Seconds after that explosion, a photograph now in hands of the FBI appears to show the suspect in the white hat moving away amid the smoke rising midway down the block behind him.
Two sources said they are looking for repeat names amid the flood of calls to the investigators’ tip line to give them leads on who the suspects are.
The man in the dark cap with a black backpack is being called Suspect No. 1. The other man, Suspect No. 2, is wearing a white cap backward and carrying a lighter-colored backpack.
The public was asked to call a hotline, 1-800-CALL-FBI, with tips or visit the bureau's website, bostonmarathontips.fbi.gov.
"No bit of information, no matter how small or seemingly inconsequential, is too small for us to see," DesLauriers said. "Each piece moves us forward toward justice."
Following the release of the photos, people had already started calling in names.
Investigators zeroed in on one of the men within the last day or so, he said. By examining photos and videos of the marathon crowd, they were able to identify a second suspect.
"They appear to be associated," he said.
Massachusetts Gov. Deval Patrick echoed the FBI's call for the public to help. "Pass along to law enforcement any information about the suspects that you may have," he said.
The FBI released no other information about the probe, including the motive for the bombing, which killed three people, including an 8-year-old boy, and wounded 176.
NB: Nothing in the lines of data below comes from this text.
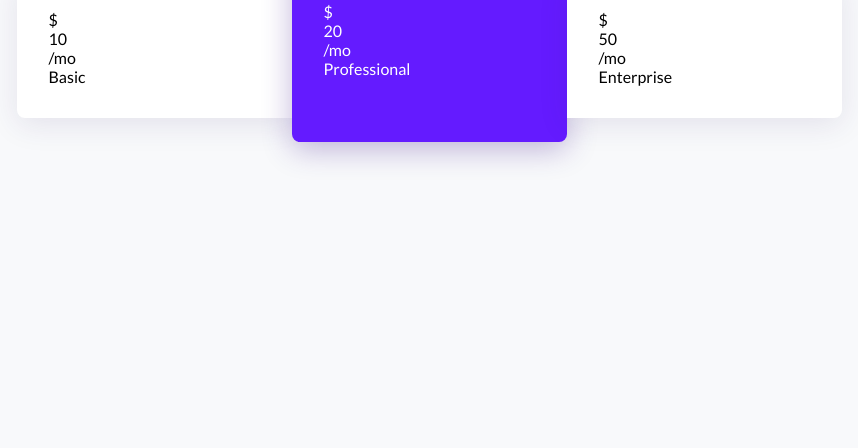
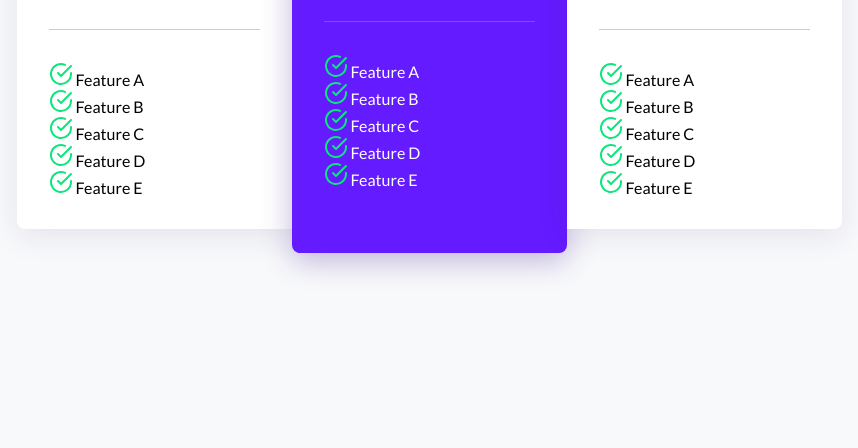
Before and after one commit to Ryusaem/html-price-comparison-table, a plain HTML site: page index.html in a window 1280 px wide. Shown: the part 352-800 px from the top of the page, without its empty margins (211-1069 px from the left). Drawn offline with Linux system fonts and the light colour scheme.

Commit message:
Adding feature

```diff
--- a/css/style.css
+++ b/css/style.css
@@ -41,9 +41,9 @@ body {
     background-color: var(--accent-color);
     box-shadow: 0 7px 30px rgba(52, 13, 135, 0.3);
     color: white;
-    margin-top: -1.5rem;
+    margin-top: -1.5rem; /* we use negative margin to overlap the element */
     padding-top: 3rem;
-    margin-bottom: -1.5rem;
+    margin-bottom: -1.5rem; /* we use negative margin to overlap the element */
     padding-bottom: 3rem;
 }
 
@@ -56,3 +56,49 @@ body {
     border-top-left-radius: 0;
     border-bottom-left-radius: 0;
 }
+
+.price-header {
+    display: flex;
+    flex-direction: column;
+    align-items: center;
+    font-family: var(--heading-font-family);
+    font-weight: bold;
+}
+
+.price {
+    font-size: 3.5rem;
+    display: flex;
+}
+
+.dollar-sign {
+    font-size: 1.5rem;
+    margin-top: .5rem;
+    margin-right: .25rem;
+}
+
+.per-month {
+    font-size: .75rem;
+    align-self: flex-end;
+    margin-bottom: 0.5rem;
+    text-transform: uppercase;
+}
+
+.plan-name {
+    text-transform: uppercase;
+    font-size: .9rem;
+    margin-top: 1rem;
+    margin-bottom: 0;
+}
+
+.divider {
+    width: 100%;
+    height: 1px;
+    background-color: rgba(0, 0, 0, .2);
+    /* margin: 2rem 0; */
+    margin-top: 2rem;
+    margin-bottom: 2rem;
+}
+
+.price-column.popular .divider {
+    background-color: rgba(255, 255, 255, .2);
+}
--- a/index.html
+++ b/index.html
@@ -18,6 +18,27 @@
                 </div>
                 <div class="plan-name">Basic</div>
             </div>
+            <div class="div divider"></div>
+            <div class="feature">
+                <img src="img/check-circle.svg" alt="">
+                Feature A
+            </div>
+            <div class="feature">
+                <img src="img/check-circle.svg" alt="">
+                Feature B
+            </div>
+            <div class="feature">
+                <img src="img/check-circle.svg" alt="">
+                Feature C
+            </div>
+            <div class="feature">
+                <img src="img/check-circle.svg" alt="">
+                Feature D
+            </div>
+            <div class="feature">
+                <img src="img/check-circle.svg" alt="">
+                Feature E
+            </div>
         </div>
 
         <div class="price-column popular">
@@ -29,6 +50,28 @@
                 </div>
                 <div class="plan-name">Professional</div>
             </div>
+            <div class="div divider"></div>
+            <div class="feature">
+                <img src="img/check-circle.svg" alt="">
+                Feature A
+            </div>
+            <div class="feature">
+                <img src="img/check-circle.svg" alt="">
+                Feature B
+            </div>
+            <div class="feature">
+                <img src="img/check-circle.svg" alt="">
+                Feature C
+            </div>
+            <div class="feature">
+                <img src="img/check-circle.svg" alt="">
+                Feature D
+            </div>
+            <div class="feature">
+                <img src="img/check-circle.svg" alt="">
+                Feature E
+            </div>
+
         </div>
 
         <div class="price-column">
@@ -40,6 +83,28 @@
                 </div>
                 <div class="plan-name">Enterprise</div>
             </div>
+            <div class="div divider"></div>
+            <div class="feature">
+                <img src="img/check-circle.svg" alt="">
+                Feature A
+            </div>
+            <div class="feature">
+                <img src="img/check-circle.svg" alt="">
+                Feature B
+            </div>
+            <div class="feature">
+                <img src="img/check-circle.svg" alt="">
+                Feature C
+            </div>
+            <div class="feature">
+                <img src="img/check-circle.svg" alt="">
+                Feature D
+            </div>
+            <div class="feature">
+                <img src="img/check-circle.svg" alt="">
+                Feature E
+            </div>
+
         </div>
     </section>
 
```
Investigators are casting a wide net for clues. The FBI was canvassing hobby stores in the Boston area to determine whether electrical components in the bombs were bought there, NBC News learned.
Forensic work from the blast zone has helped authorities identify major components of the bombs.
They were housed in metal containers — at least one an everyday kitchen pressure cooker — and studded with metal, including fine nails or brads, to make the devices more lethal. A battery pack typically used on toy cars and a circuit board were also recovered.
But the videos are the biggest break in the case yet. They were unveiled hours after President Obama attended an interfaith prayer service to reassure both the injured and the city.
“You will run again,” he declared at the Cathedral of the Holy Cross, less than a mile from the finish line. “Your resolve is the greatest rebuke to whoever committed this heinous act.”
As of Thursday morning, 56 patients were still being treated in hospitals. That was down from 65 on Wednesday.
“In general, people are getting better, and we are happy with their progress,” Dr. Peter Burke, chief of trauma at Boston Medical Center, told reporters early Thursday.
The three people killed in the attack were Lingzi Lu, a Boston University graduate student; 8-year-old Martin Richard of Boston; and 29-year-old Krystle Campbell of Medford, a Boston suburb.
A trauma surgeon said that doctors have pulled fragments as large as 2 inches, including pieces of wood, concrete and plastic, from the bodies of the injured, in addition to metal shrapnel from the bombs.
NBC News’ John Bailey, Richard Esposito and Michael Isikoff contributed to this report.